*TASK OBJECTIVE*: In your copy, include no images, and write out every entry below exactly as it stands.

PROVIDED INFORMATION Block Start

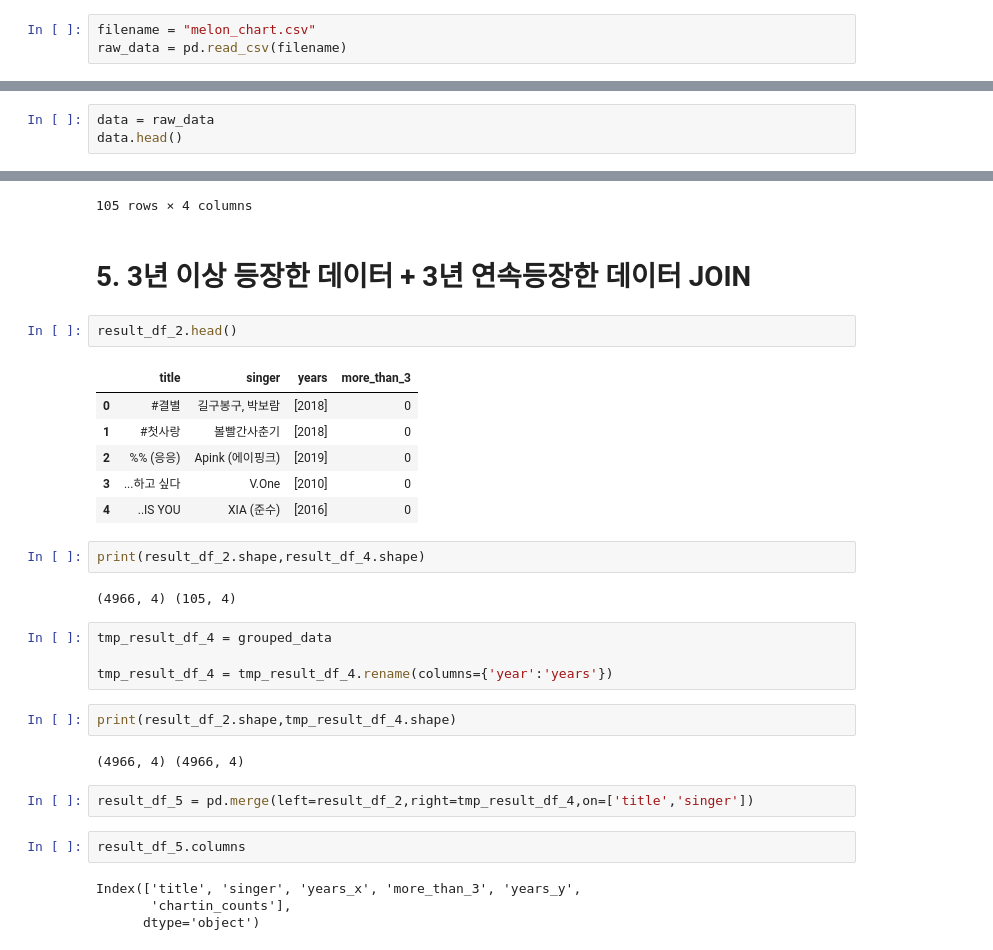
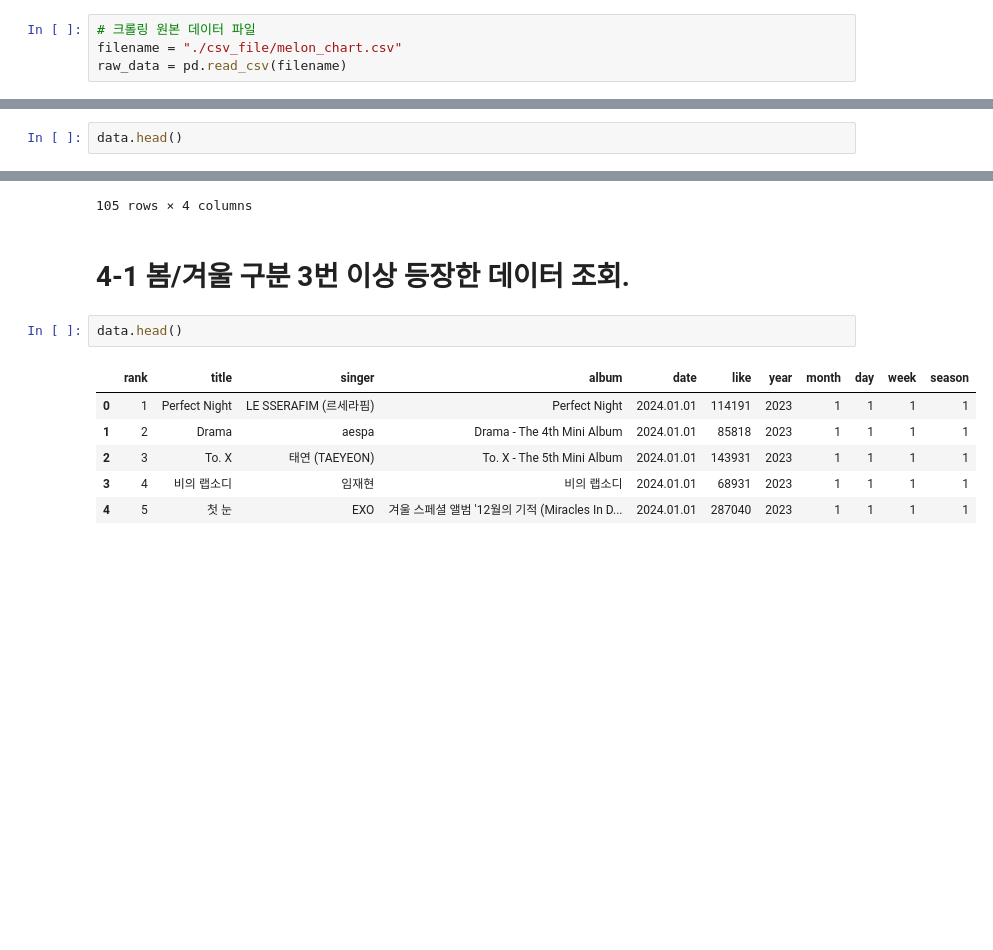
Before and after one commit to zjacom/Seasonal-songs, a Jupyter notebook: best5_elements.ipynb, the cells around one changed output, grey strips where cells are left out. Drawn from its saved outputs; the diff is of its cells as text; blank space fills up the shorter version.

```diff
--- a/best5_elements.ipynb
+++ b/best5_elements.ipynb
@@ -4,7 +4,8 @@ import pandas as pd
 from collections import Counter
 from datetime import datetime
 # %%
-filename = "melon_chart.csv"
+# 크롤링 원본 데이터 파일
+filename = "./csv_file/melon_chart.csv"
 raw_data = pd.read_csv(filename)
 # %%
 raw_data.head()
@@ -399,6 +354,5 @@ result_df_3
 # %% [markdown]
 # 4. 3년 이상 등장한 음원 목록 조회.
 # %%
-data = raw_data
 data.head()
 # %% [output]
@@ -440,34 +394,14 @@ result_df_4 = grouped_data[grouped_data['chartin_counts'] >= 3]
 | 4838 | 해요 (2022) | #안녕 | [2024, 2022, 2023] | 3 |
 | 4945 | 흔들리는 꽃들 속에서 네 샴푸향이 느껴진거야 | 장범준 | [2019, 2020, 2021, 2022] | 4 |
 105 rows × 4 columns
-# %% [markdown]
-# 5. 3년 이상 등장한 데이터 + 3년 연속등장한 데이터 JOIN
+# %% [markdown]
+# 4-1 봄/겨울 구분 3번 이상 등장한 데이터 조회.
 # %%
-result_df_2.head()
+data.head()
 # %% [output]
-|  | title | singer | years | more_than_3 |
-| 0 | #결별 | 길구봉구, 박보람 | [2018] | 0 |
-| 1 | #첫사랑 | 볼빨간사춘기 | [2018] | 0 |
-| 2 | %% (응응) | Apink (에이핑크) | [2019] | 0 |
-| 3 | ...하고 싶다 | V.One | [2010] | 0 |
-| 4 | ..IS YOU | XIA (준수) | [2016] | 0 |
+|  | rank | title | singer | album | date | like | year | month | day | week | season |
+| 0 | 1 | Perfect Night | LE SSERAFIM (르세라핌) | Perfect Night | 2024.01.01 | 114191 | 2023 | 1 | 1 | 1 | 1 |
+| 1 | 2 | Drama | aespa | Drama - The 4th Mini Album | 2024.01.01 | 85818 | 2023 | 1 | 1 | 1 | 1 |
+| 2 | 3 | To. X | 태연 (TAEYEON) | To. X - The 5th Mini Album | 2024.01.01 | 143931 | 2023 | 1 | 1 | 1 | 1 |
+| 3 | 4 | 비의 랩소디 | 임재현 | 비의 랩소디 | 2024.01.01 | 68931 | 2023 | 1 | 1 | 1 | 1 |
+| 4 | 5 | 첫 눈 | EXO | 겨울 스페셜 앨범 '12월의 기적 (Miracles In D... | 2024.01.01 | 287040 | 2023 | 1 | 1 | 1 | 1 |
-# %%
-print(result_df_2.shape,result_df_4.shape)
-# %% [output]
-(4966, 4) (105, 4)
-# %%
-tmp_result_df_4 = grouped_data
-
-tmp_result_df_4 = tmp_result_df_4.rename(columns={'year':'years'})
-# %%
-print(result_df_2.shape,tmp_result_df_4.shape)
-# %% [output]
-(4966, 4) (4966, 4)
-# %%
-result_df_5 = pd.merge(left=result_df_2,right=tmp_result_df_4,on=['title','singer'])
-# %%
-result_df_5.columns
-# %% [output]
-Index(['title', 'singer', 'years_x', 'more_than_3', 'years_y',
-       'chartin_counts'],
-      dtype='object')
```
Also changed, not shown: parts of 48 cells of this notebook.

PROVIDED INFORMATION Block End

*RESPONSE AREA*:
Before and after one commit to zjacom/Seasonal-songs, a Jupyter notebook: best5_elements.ipynb, the cells around one changed output, grey strips where cells are left out. Drawn from its saved outputs; the diff is of its cells as text; blank space fills up the shorter version.

```diff
--- a/best5_elements.ipynb
+++ b/best5_elements.ipynb
@@ -4,7 +4,8 @@ import pandas as pd
 from collections import Counter
 from datetime import datetime
 # %%
-filename = "melon_chart.csv"
+# 크롤링 원본 데이터 파일
+filename = "./csv_file/melon_chart.csv"
 raw_data = pd.read_csv(filename)
 # %%
 raw_data.head()
@@ -399,6 +354,5 @@ result_df_3
 # %% [markdown]
 # 4. 3년 이상 등장한 음원 목록 조회.
 # %%
-data = raw_data
 data.head()
 # %% [output]
@@ -440,34 +394,14 @@ result_df_4 = grouped_data[grouped_data['chartin_counts'] >= 3]
 | 4838 | 해요 (2022) | #안녕 | [2024, 2022, 2023] | 3 |
 | 4945 | 흔들리는 꽃들 속에서 네 샴푸향이 느껴진거야 | 장범준 | [2019, 2020, 2021, 2022] | 4 |
 105 rows × 4 columns
-# %% [markdown]
-# 5. 3년 이상 등장한 데이터 + 3년 연속등장한 데이터 JOIN
+# %% [markdown]
+# 4-1 봄/겨울 구분 3번 이상 등장한 데이터 조회.
 # %%
-result_df_2.head()
+data.head()
 # %% [output]
-|  | title | singer | years | more_than_3 |
-| 0 | #결별 | 길구봉구, 박보람 | [2018] | 0 |
-| 1 | #첫사랑 | 볼빨간사춘기 | [2018] | 0 |
-| 2 | %% (응응) | Apink (에이핑크) | [2019] | 0 |
-| 3 | ...하고 싶다 | V.One | [2010] | 0 |
-| 4 | ..IS YOU | XIA (준수) | [2016] | 0 |
+|  | rank | title | singer | album | date | like | year | month | day | week | season |
+| 0 | 1 | Perfect Night | LE SSERAFIM (르세라핌) | Perfect Night | 2024.01.01 | 114191 | 2023 | 1 | 1 | 1 | 1 |
+| 1 | 2 | Drama | aespa | Drama - The 4th Mini Album | 2024.01.01 | 85818 | 2023 | 1 | 1 | 1 | 1 |
+| 2 | 3 | To. X | 태연 (TAEYEON) | To. X - The 5th Mini Album | 2024.01.01 | 143931 | 2023 | 1 | 1 | 1 | 1 |
+| 3 | 4 | 비의 랩소디 | 임재현 | 비의 랩소디 | 2024.01.01 | 68931 | 2023 | 1 | 1 | 1 | 1 |
+| 4 | 5 | 첫 눈 | EXO | 겨울 스페셜 앨범 '12월의 기적 (Miracles In D... | 2024.01.01 | 287040 | 2023 | 1 | 1 | 1 | 1 |
-# %%
-print(result_df_2.shape,result_df_4.shape)
-# %% [output]
-(4966, 4) (105, 4)
-# %%
-tmp_result_df_4 = grouped_data
-
-tmp_result_df_4 = tmp_result_df_4.rename(columns={'year':'years'})
-# %%
-print(result_df_2.shape,tmp_result_df_4.shape)
-# %% [output]
-(4966, 4) (4966, 4)
-# %%
-result_df_5 = pd.merge(left=result_df_2,right=tmp_result_df_4,on=['title','singer'])
-# %%
-result_df_5.columns
-# %% [output]
-Index(['title', 'singer', 'years_x', 'more_than_3', 'years_y',
-       'chartin_counts'],
-      dtype='object')
```
Also changed, not shown: parts of 48 cells of this notebook.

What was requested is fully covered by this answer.